━━ Record extracts
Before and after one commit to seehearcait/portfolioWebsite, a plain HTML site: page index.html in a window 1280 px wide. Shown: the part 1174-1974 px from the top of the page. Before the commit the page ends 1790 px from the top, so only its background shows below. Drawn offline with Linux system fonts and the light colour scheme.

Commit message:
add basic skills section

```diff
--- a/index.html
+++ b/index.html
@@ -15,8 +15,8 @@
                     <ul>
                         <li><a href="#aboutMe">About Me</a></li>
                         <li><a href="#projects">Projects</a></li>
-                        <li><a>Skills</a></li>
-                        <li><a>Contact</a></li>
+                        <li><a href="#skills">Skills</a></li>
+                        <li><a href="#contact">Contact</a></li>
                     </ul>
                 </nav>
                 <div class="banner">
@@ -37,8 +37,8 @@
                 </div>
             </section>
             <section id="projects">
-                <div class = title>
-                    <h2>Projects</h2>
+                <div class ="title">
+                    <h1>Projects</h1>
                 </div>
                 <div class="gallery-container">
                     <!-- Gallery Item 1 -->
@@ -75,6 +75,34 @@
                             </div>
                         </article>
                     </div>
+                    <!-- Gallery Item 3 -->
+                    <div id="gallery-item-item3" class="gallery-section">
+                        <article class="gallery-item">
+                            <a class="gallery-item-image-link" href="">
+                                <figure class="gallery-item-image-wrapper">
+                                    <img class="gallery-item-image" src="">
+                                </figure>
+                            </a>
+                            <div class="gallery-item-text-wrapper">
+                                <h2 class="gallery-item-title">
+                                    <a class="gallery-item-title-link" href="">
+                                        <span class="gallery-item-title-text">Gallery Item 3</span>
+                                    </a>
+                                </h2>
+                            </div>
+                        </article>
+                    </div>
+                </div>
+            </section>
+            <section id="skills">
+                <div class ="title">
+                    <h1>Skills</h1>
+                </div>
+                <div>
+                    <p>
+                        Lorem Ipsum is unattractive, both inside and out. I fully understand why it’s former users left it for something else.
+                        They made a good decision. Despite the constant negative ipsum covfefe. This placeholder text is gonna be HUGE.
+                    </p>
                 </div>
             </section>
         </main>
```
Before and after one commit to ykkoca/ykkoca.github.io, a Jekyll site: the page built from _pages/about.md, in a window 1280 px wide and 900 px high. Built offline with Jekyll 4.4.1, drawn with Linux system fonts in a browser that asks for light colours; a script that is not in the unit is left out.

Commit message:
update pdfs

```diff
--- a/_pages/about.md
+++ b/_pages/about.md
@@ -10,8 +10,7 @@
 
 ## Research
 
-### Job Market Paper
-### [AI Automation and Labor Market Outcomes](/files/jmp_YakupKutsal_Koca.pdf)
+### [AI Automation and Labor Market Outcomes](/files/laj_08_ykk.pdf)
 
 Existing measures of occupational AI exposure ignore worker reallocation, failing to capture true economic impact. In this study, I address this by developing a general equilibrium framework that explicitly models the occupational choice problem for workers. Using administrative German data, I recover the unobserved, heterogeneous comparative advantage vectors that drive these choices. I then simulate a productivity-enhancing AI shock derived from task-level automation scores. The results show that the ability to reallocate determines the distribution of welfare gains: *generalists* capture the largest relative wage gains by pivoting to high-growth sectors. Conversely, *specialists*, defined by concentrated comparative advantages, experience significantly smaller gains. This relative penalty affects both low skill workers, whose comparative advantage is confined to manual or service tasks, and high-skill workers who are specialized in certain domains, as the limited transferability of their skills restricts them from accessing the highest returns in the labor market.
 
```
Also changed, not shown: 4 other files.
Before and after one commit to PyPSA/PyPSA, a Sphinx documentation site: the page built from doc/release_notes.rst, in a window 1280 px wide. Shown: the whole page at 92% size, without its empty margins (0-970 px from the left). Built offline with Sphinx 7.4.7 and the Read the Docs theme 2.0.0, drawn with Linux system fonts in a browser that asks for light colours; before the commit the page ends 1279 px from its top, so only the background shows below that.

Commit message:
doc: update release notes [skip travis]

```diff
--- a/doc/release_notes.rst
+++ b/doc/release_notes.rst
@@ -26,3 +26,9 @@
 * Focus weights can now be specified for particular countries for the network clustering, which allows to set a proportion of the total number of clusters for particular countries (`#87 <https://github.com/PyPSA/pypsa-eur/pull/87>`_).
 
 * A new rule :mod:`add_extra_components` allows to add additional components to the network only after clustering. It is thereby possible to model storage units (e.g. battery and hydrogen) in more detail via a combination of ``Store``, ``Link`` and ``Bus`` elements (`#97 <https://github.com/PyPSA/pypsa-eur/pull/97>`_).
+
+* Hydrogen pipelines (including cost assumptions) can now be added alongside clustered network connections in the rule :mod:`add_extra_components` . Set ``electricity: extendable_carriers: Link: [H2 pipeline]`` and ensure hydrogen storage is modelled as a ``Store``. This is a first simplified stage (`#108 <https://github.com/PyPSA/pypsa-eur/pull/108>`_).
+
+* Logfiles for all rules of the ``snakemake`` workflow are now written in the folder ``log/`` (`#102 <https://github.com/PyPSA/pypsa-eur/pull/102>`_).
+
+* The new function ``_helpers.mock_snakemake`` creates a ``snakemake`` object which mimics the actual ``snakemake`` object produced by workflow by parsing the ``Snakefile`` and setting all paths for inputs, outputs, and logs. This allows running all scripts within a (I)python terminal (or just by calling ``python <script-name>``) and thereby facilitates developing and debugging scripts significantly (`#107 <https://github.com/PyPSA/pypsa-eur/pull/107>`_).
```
━━━━
§ Exercise
Each record above must be given again exactly.

§ Your solution
Before and after one commit to seehearcait/portfolioWebsite, a plain HTML site: page index.html in a window 1280 px wide. Shown: the part 1174-1974 px from the top of the page. Before the commit the page ends 1790 px from the top, so only its background shows below. Drawn offline with Linux system fonts and the light colour scheme.

Commit message:
add basic skills section

```diff
--- a/index.html
+++ b/index.html
@@ -15,8 +15,8 @@
                     <ul>
                         <li><a href="#aboutMe">About Me</a></li>
                         <li><a href="#projects">Projects</a></li>
-                        <li><a>Skills</a></li>
-                        <li><a>Contact</a></li>
+                        <li><a href="#skills">Skills</a></li>
+                        <li><a href="#contact">Contact</a></li>
                     </ul>
                 </nav>
                 <div class="banner">
@@ -37,8 +37,8 @@
                 </div>
             </section>
             <section id="projects">
-                <div class = title>
-                    <h2>Projects</h2>
+                <div class ="title">
+                    <h1>Projects</h1>
                 </div>
                 <div class="gallery-container">
                     <!-- Gallery Item 1 -->
@@ -75,6 +75,34 @@
                             </div>
                         </article>
                     </div>
+                    <!-- Gallery Item 3 -->
+                    <div id="gallery-item-item3" class="gallery-section">
+                        <article class="gallery-item">
+                            <a class="gallery-item-image-link" href="">
+                                <figure class="gallery-item-image-wrapper">
+                                    <img class="gallery-item-image" src="">
+                                </figure>
+                            </a>
+                            <div class="gallery-item-text-wrapper">
+                                <h2 class="gallery-item-title">
+                                    <a class="gallery-item-title-link" href="">
+                                        <span class="gallery-item-title-text">Gallery Item 3</span>
+                                    </a>
+                                </h2>
+                            </div>
+                        </article>
+                    </div>
+                </div>
+            </section>
+            <section id="skills">
+                <div class ="title">
+                    <h1>Skills</h1>
+                </div>
+                <div>
+                    <p>
+                        Lorem Ipsum is unattractive, both inside and out. I fully understand why it’s former users left it for something else.
+                        They made a good decision. Despite the constant negative ipsum covfefe. This placeholder text is gonna be HUGE.
+                    </p>
                 </div>
             </section>
         </main>
```
Before and after one commit to ykkoca/ykkoca.github.io, a Jekyll site: the page built from _pages/about.md, in a window 1280 px wide and 900 px high. Built offline with Jekyll 4.4.1, drawn with Linux system fonts in a browser that asks for light colours; a script that is not in the unit is left out.

Commit message:
update pdfs

```diff
--- a/_pages/about.md
+++ b/_pages/about.md
@@ -10,8 +10,7 @@
 
 ## Research
 
-### Job Market Paper
-### [AI Automation and Labor Market Outcomes](/files/jmp_YakupKutsal_Koca.pdf)
+### [AI Automation and Labor Market Outcomes](/files/laj_08_ykk.pdf)
 
 Existing measures of occupational AI exposure ignore worker reallocation, failing to capture true economic impact. In this study, I address this by developing a general equilibrium framework that explicitly models the occupational choice problem for workers. Using administrative German data, I recover the unobserved, heterogeneous comparative advantage vectors that drive these choices. I then simulate a productivity-enhancing AI shock derived from task-level automation scores. The results show that the ability to reallocate determines the distribution of welfare gains: *generalists* capture the largest relative wage gains by pivoting to high-growth sectors. Conversely, *specialists*, defined by concentrated comparative advantages, experience significantly smaller gains. This relative penalty affects both low skill workers, whose comparative advantage is confined to manual or service tasks, and high-skill workers who are specialized in certain domains, as the limited transferability of their skills restricts them from accessing the highest returns in the labor market.
 
```
Also changed, not shown: 4 other files.
Before and after one commit to PyPSA/PyPSA, a Sphinx documentation site: the page built from doc/release_notes.rst, in a window 1280 px wide. Shown: the whole page at 92% size, without its empty margins (0-970 px from the left). Built offline with Sphinx 7.4.7 and the Read the Docs theme 2.0.0, drawn with Linux system fonts in a browser that asks for light colours; before the commit the page ends 1279 px from its top, so only the background shows below that.

Commit message:
doc: update release notes [skip travis]

```diff
--- a/doc/release_notes.rst
+++ b/doc/release_notes.rst
@@ -26,3 +26,9 @@
 * Focus weights can now be specified for particular countries for the network clustering, which allows to set a proportion of the total number of clusters for particular countries (`#87 <https://github.com/PyPSA/pypsa-eur/pull/87>`_).
 
 * A new rule :mod:`add_extra_components` allows to add additional components to the network only after clustering. It is thereby possible to model storage units (e.g. battery and hydrogen) in more detail via a combination of ``Store``, ``Link`` and ``Bus`` elements (`#97 <https://github.com/PyPSA/pypsa-eur/pull/97>`_).
+
+* Hydrogen pipelines (including cost assumptions) can now be added alongside clustered network connections in the rule :mod:`add_extra_components` . Set ``electricity: extendable_carriers: Link: [H2 pipeline]`` and ensure hydrogen storage is modelled as a ``Store``. This is a first simplified stage (`#108 <https://github.com/PyPSA/pypsa-eur/pull/108>`_).
+
+* Logfiles for all rules of the ``snakemake`` workflow are now written in the folder ``log/`` (`#102 <https://github.com/PyPSA/pypsa-eur/pull/102>`_).
+
+* The new function ``_helpers.mock_snakemake`` creates a ``snakemake`` object which mimics the actual ``snakemake`` object produced by workflow by parsing the ``Snakefile`` and setting all paths for inputs, outputs, and logs. This allows running all scripts within a (I)python terminal (or just by calling ``python <script-name>``) and thereby facilitates developing and debugging scripts significantly (`#107 <https://github.com/PyPSA/pypsa-eur/pull/107>`_).
```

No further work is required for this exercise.